Surely, the consumer must know every single painstaking step of the process of preparing each dish! But when the participle is overused to this extent, it becomes TMI and sticks out like a sore thumb. Consider the Ahi Tuna Pinot Noir, with toasted swiss chard, roasted red potatoes, wild mushrooms and a reduced pinot noir demi-glace ($32). First of all, aren’t all demi-glaces reduced by definition? Second, it really starts to sound silly, having all those participles in a row (“wild” is okay though), and when it’s in dish after dish, we get a headache.
This profligate use of the participle, furthermore, has steamrolled some perfectly innocent nouns into awkward adjectives. The lobster cocktail with fresh lobster and champagne granita with chive crème fraiche and gingered vegetables (market price); the baked oysters Rockefeller with spinach, smoked bacon, cream and Parmesan cheese and gratineed with hollandaise sauce ($11); and even the truffled hand cut French fries with sea salt, béarnaise sauce and sriracha ketchup ($6), ignore the fact that ginger, gratinée and truffle are a noun, adjective, and noun, respectively, and cannot be drafted into service as past participles (p.s. gingered is a word, but we still don’t like it). Cannot!
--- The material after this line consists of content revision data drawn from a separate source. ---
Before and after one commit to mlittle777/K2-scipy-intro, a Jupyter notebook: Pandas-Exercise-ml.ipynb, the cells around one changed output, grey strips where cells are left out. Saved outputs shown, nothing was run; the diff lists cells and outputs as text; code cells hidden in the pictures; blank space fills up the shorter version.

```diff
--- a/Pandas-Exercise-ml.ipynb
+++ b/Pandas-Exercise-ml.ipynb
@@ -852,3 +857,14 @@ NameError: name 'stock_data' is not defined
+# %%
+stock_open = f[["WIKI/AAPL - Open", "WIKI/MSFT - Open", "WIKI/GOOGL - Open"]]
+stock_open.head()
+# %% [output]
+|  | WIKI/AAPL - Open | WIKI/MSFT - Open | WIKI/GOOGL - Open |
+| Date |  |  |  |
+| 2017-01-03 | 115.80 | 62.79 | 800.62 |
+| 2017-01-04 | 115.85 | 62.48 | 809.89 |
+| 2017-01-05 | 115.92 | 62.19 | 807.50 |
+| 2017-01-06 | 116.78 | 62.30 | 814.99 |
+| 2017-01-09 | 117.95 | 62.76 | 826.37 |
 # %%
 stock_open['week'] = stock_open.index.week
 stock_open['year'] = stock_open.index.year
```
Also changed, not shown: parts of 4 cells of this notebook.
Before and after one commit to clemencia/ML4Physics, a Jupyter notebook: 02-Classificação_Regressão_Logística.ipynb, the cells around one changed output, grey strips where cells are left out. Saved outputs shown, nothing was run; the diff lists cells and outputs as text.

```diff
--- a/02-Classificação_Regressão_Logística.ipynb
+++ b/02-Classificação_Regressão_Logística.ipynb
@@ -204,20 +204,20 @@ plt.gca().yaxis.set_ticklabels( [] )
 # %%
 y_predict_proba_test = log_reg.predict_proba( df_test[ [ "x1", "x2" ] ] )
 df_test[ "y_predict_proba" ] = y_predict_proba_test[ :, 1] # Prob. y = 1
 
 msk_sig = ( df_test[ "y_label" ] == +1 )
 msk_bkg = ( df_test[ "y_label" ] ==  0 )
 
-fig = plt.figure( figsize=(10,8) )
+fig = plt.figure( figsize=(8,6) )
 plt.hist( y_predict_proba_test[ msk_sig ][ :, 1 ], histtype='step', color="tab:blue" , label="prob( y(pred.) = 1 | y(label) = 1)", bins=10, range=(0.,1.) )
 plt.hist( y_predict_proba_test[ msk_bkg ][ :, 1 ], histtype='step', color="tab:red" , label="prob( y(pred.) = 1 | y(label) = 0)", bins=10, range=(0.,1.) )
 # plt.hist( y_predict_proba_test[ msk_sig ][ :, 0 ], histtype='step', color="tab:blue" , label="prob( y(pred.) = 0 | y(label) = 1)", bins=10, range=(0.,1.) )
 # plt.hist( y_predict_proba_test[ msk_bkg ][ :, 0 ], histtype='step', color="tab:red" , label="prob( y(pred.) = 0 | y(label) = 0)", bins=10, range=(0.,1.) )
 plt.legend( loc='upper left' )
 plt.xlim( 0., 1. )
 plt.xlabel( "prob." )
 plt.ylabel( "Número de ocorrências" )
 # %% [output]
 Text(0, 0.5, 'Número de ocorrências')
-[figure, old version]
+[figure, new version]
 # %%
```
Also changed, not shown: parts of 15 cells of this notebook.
None of this should stop you from eating there, if you have that intention, but it may give you food for thought. Menu grammar is as key an insight into a restaurant’s soul as the menu items themselves, so don’t be surprised if you find that Exposure is trying a bit too hard to impress you.